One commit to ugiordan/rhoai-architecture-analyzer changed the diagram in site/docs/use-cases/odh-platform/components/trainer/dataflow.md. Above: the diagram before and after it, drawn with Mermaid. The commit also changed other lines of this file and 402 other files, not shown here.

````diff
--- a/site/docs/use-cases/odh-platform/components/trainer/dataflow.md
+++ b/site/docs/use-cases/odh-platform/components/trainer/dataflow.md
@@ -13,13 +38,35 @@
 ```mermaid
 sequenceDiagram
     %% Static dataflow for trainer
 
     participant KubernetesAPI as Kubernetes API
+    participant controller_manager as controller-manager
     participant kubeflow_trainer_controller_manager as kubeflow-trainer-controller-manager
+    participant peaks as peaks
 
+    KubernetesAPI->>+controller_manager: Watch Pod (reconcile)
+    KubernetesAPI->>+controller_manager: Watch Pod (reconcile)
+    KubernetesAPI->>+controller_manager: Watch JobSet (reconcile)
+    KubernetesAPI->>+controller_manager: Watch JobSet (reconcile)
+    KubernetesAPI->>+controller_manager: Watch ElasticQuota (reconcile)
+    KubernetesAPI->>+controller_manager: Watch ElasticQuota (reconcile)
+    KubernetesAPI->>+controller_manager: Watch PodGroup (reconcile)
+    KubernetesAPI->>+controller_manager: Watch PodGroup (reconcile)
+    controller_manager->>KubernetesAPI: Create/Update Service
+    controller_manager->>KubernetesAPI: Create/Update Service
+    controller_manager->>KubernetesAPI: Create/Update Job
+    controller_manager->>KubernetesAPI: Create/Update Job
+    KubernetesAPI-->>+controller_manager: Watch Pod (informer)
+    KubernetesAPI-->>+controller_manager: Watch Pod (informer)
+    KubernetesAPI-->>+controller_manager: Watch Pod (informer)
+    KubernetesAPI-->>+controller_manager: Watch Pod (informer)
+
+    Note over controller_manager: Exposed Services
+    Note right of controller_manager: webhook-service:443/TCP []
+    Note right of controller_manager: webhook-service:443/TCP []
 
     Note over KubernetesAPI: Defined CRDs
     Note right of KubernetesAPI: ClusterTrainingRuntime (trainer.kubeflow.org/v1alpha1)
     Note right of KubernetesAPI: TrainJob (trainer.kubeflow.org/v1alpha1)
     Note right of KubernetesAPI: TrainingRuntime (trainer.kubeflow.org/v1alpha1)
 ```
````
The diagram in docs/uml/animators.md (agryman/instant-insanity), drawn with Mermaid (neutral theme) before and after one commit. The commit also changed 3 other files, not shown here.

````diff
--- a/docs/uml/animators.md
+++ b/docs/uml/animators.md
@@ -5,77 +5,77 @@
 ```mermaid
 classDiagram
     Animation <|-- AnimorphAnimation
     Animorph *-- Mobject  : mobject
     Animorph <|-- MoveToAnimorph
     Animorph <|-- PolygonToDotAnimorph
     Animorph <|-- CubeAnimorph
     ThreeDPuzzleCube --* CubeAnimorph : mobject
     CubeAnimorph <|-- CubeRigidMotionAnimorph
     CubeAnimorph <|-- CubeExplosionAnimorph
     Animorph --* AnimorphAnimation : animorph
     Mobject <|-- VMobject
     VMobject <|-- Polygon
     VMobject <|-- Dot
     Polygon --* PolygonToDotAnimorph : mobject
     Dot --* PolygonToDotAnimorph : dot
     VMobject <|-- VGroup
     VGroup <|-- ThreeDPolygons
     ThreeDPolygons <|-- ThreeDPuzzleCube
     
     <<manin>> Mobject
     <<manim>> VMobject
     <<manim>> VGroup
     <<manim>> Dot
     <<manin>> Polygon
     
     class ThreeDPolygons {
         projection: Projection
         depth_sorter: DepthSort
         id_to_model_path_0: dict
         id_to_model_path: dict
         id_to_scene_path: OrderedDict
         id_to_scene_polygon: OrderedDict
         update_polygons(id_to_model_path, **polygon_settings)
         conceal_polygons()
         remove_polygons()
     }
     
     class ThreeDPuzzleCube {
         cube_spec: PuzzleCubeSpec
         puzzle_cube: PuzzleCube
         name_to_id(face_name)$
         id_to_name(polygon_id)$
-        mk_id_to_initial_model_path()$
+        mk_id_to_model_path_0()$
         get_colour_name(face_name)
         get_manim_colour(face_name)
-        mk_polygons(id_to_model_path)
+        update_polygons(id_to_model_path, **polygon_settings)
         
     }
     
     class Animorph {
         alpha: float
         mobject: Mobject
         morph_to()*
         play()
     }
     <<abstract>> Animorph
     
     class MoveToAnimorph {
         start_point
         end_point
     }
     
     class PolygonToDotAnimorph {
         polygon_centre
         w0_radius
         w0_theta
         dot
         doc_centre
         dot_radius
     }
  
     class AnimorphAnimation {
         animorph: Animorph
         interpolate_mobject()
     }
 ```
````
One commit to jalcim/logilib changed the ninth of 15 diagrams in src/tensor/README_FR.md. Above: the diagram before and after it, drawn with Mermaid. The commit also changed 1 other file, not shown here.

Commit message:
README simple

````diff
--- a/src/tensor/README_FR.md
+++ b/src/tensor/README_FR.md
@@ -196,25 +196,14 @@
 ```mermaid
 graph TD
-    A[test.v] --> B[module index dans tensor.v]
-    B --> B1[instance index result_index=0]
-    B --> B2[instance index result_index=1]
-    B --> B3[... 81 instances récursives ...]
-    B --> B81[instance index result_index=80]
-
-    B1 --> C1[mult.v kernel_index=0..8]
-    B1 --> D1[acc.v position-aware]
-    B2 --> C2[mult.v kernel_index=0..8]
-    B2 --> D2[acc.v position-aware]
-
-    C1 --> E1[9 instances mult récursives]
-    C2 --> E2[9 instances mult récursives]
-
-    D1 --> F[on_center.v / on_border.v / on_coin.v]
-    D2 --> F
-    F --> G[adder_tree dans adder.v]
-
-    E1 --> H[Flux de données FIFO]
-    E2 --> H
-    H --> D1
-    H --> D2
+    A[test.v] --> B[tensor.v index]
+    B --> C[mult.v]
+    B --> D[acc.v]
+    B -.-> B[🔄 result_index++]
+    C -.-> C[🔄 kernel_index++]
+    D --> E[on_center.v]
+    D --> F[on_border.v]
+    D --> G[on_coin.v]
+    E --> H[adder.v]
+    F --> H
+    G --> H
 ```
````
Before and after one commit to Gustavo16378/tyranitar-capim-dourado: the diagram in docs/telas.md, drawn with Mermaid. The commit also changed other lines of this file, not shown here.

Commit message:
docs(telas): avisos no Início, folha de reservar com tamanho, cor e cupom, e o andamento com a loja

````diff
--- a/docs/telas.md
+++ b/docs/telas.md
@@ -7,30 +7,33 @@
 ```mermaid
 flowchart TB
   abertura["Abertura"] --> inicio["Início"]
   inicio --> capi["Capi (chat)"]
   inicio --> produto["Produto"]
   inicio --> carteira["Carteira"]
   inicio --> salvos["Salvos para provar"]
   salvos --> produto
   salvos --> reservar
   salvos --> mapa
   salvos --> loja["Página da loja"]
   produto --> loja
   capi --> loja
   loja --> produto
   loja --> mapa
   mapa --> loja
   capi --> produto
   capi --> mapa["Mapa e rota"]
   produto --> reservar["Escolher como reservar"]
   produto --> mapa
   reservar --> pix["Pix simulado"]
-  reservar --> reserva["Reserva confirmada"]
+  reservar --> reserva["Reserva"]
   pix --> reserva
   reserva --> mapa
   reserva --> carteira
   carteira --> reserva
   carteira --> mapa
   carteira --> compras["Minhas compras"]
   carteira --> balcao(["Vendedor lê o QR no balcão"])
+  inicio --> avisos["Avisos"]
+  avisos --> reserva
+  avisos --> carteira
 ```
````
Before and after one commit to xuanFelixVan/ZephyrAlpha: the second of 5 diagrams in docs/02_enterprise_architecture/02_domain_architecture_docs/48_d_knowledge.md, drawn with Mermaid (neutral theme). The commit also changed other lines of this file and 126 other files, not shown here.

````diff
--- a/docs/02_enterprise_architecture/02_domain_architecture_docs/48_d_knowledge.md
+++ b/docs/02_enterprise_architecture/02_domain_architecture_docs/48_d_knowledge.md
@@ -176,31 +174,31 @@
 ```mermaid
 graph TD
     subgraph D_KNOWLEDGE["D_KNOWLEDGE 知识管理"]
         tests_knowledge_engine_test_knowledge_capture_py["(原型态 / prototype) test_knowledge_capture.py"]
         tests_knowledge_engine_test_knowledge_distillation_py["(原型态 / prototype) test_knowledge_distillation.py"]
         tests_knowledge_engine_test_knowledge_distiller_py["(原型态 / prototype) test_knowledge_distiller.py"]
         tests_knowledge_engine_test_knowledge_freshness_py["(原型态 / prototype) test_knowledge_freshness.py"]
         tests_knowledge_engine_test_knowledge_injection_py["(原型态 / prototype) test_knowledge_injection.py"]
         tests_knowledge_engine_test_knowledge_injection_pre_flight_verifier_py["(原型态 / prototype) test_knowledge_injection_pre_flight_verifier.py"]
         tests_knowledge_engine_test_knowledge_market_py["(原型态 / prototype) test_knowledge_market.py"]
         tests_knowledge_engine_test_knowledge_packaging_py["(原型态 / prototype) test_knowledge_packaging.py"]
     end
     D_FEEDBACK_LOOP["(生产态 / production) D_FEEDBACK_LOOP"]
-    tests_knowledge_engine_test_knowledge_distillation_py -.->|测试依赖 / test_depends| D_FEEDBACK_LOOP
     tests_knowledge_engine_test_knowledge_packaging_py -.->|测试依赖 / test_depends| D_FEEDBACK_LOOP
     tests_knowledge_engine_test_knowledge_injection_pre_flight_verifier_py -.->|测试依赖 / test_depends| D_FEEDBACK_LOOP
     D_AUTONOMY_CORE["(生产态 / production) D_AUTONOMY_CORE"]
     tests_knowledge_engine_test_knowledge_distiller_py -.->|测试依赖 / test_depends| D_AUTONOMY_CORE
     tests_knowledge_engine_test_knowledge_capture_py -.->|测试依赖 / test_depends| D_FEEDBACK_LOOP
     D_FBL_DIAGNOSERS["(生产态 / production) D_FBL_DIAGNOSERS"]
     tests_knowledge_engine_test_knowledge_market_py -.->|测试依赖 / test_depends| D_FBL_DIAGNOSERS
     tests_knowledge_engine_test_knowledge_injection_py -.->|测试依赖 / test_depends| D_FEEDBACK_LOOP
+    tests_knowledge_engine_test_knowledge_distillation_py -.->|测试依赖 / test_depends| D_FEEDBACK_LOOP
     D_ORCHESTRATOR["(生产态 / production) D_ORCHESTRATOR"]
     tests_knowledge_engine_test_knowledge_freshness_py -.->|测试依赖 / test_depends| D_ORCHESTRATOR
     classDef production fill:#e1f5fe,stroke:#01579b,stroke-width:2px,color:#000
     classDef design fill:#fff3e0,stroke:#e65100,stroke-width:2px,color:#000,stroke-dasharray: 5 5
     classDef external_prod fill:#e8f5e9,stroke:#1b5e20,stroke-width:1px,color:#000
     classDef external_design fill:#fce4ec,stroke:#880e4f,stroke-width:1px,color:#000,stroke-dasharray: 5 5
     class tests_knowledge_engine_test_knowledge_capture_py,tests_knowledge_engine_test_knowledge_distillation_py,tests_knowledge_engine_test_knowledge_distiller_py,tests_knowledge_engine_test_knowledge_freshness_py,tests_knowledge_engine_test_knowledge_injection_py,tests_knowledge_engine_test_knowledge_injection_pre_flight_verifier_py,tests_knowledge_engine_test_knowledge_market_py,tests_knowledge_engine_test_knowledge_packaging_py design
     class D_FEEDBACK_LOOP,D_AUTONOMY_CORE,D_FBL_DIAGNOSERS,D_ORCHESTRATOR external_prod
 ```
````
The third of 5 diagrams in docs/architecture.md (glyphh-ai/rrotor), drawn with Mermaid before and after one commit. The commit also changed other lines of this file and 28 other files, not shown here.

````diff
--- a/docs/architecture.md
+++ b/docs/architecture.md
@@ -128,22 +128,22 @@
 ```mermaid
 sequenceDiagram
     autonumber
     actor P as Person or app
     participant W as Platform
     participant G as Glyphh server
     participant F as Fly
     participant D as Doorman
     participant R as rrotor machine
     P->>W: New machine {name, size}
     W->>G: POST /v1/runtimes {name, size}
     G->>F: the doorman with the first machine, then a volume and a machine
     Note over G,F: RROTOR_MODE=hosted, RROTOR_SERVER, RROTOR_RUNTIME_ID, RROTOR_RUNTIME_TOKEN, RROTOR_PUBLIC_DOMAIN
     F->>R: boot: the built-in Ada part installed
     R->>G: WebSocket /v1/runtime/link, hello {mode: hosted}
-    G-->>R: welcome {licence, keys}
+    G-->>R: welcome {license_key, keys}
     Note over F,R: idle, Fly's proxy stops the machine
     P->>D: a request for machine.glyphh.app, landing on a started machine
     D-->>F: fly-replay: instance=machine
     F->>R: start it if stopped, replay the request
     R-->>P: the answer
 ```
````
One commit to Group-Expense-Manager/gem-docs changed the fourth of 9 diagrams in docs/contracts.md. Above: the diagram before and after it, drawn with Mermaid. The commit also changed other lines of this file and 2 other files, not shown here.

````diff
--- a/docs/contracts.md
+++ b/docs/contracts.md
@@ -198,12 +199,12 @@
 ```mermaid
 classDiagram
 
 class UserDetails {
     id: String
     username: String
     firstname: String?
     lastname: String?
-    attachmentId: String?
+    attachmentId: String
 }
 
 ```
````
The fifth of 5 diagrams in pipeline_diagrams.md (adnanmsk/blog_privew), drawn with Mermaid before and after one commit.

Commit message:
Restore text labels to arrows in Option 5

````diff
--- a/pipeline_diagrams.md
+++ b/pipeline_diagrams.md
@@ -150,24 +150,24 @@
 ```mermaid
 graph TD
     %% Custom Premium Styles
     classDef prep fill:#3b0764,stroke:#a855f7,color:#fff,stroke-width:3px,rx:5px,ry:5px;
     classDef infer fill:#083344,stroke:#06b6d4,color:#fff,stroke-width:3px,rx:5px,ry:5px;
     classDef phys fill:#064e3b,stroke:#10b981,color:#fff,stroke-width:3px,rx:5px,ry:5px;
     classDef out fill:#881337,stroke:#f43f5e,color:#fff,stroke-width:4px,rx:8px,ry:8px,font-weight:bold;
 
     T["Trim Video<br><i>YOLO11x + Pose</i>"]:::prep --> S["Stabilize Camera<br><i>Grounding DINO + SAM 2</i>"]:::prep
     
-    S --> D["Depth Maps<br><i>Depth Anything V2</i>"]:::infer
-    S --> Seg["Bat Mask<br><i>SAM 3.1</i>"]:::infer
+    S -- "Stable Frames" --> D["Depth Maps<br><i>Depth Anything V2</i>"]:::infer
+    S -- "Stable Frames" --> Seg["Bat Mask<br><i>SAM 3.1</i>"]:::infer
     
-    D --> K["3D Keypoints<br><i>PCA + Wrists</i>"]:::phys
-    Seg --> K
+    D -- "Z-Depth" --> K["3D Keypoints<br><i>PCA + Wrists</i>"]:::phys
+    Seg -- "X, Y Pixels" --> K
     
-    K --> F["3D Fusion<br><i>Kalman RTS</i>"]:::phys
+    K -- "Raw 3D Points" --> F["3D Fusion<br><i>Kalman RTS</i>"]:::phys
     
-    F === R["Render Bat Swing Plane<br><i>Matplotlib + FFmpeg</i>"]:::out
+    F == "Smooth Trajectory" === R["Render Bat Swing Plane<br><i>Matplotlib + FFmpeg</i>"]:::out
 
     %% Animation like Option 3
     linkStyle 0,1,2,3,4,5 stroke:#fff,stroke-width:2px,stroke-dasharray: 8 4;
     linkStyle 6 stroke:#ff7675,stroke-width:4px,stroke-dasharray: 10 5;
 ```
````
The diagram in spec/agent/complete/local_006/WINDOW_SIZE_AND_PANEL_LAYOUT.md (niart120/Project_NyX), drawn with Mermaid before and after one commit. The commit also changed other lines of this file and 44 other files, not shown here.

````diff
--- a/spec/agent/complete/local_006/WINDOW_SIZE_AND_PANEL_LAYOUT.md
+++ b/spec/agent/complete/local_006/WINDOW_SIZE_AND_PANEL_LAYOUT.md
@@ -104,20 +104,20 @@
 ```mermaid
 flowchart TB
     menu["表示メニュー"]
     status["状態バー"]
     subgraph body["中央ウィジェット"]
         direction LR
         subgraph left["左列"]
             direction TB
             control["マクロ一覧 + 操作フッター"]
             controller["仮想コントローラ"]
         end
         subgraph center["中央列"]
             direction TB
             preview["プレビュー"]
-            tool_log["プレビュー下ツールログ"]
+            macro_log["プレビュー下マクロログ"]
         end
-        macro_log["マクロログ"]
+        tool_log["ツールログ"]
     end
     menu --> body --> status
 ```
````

═══

__What to produce__
Out of the listing above, reproduce exactly the lines from the one with "participant G as Glyphh server" up to and including the one with "W->>G: POST /v1/runtimes".

__Written response__
     participant G as Glyphh server
     participant F as Fly
     participant D as Doorman
     participant R as rrotor machine
     P->>W: New machine {name, size}
     W->>G: POST /v1/runtimes {name, size}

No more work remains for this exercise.